- Remitly, which provides digital financial services in 170 countries for cross-border remittances, said in a Tuesday press release that it would buy Israeli peer Rewire for $80 million, paying for the acquisition with stock and cash.
- Both companies are digital-era fintechs, with Seattle-based Remitly, founded in 2011, being only a few years older than Rewire, which was founded in 2015.
- With offices in Tel Aviv and Amsterdam, Rewire will expand Remitly’s reach beyond its current locations in London, Singapore, Manila, Philippines, Cork, Ireland and Managua, Nicaragua. Rewire’s customer base is “geographically complementary to Remitly,” the press release said.

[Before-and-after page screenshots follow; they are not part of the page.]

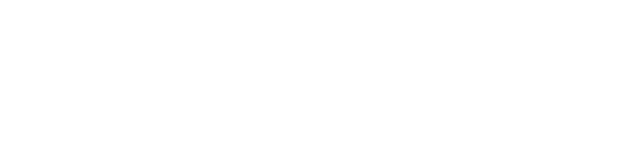
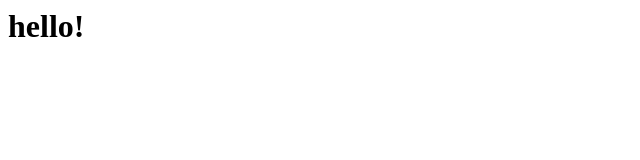
Before and after one commit to Plan-B-Jin/works, a plain HTML site: page index.html in a window 1280 px wide. Shown: the whole page, without its empty margins (0-640 px from the left). Drawn offline with Linux system fonts and the light colour scheme.

Commit message:
hi works!

```diff
--- a/index.html
+++ b/index.html
@@ -1,3 +1,6 @@
 <html>
     <head></head>
+    <body>
+        <h1>hello!</h1>
+    </body>
 </html>
```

Remitly has built its business on offering app-based digital services to migrants worldwide, aiming to enable customers to avoid using slower, more expensive traditional remittance services. Rewire’s approach has been similar in trying to create a simple service that users can tap easily.
“Rewire’s customers create an account with which money can be stored to be remitted at any time,” the release said. “This approach deepens relationships with customers and provides additional flexibility and convenience.”
Remitly expects Rewire’s product development and engineering to enhance its workforce, the company said in the release. Rewire has about 150 employees and the combined company will have close to 2,400 employees globally, a spokesperson for Remitly said. Remitly plans to retain all of Rewire’s employees, the spokesperson said.
“This acquisition is consistent with Remitly’s strategy of acquiring assets that complement the existing platform, expand its geographical presence, and create strong cross-selling opportunities,” the financial firm William Blair said in a Tuesday equity research report regarding the acquisition.
Remittance payments have been expected to continue climbing this year to $802 billion, an increase of about 3.7% from a year earlier, largely because of the upheaval in Ukraine caused by Russia’s invasion in February, according to a World Bank report earlier this year. On average globally, it cost 6% to send $200 in the fourth quarter of 2021, the World Bank said.
Of the 7,586 consumers surveyed in Mastercard’s 2022 Borderless Payments Report, the share of consumers who made more frequent cross-border payments last year was 44%, up from 38% in 2020. Similarly, the share who received more frequent payments was 43% last year, up from 36% in 2020.
Remitly doesn’t expect any material impact this year from the acquisition to its revenue or earnings before taxes, interest, depreciation and amortization. The transaction is expected to close in the second half of this year.
“Rewire accelerates our progress as together we will continue to bring to market trusted financial services that are inclusive and accessible to all,” Remitly CEO and cofounder Matt Oppenheimer said in the release.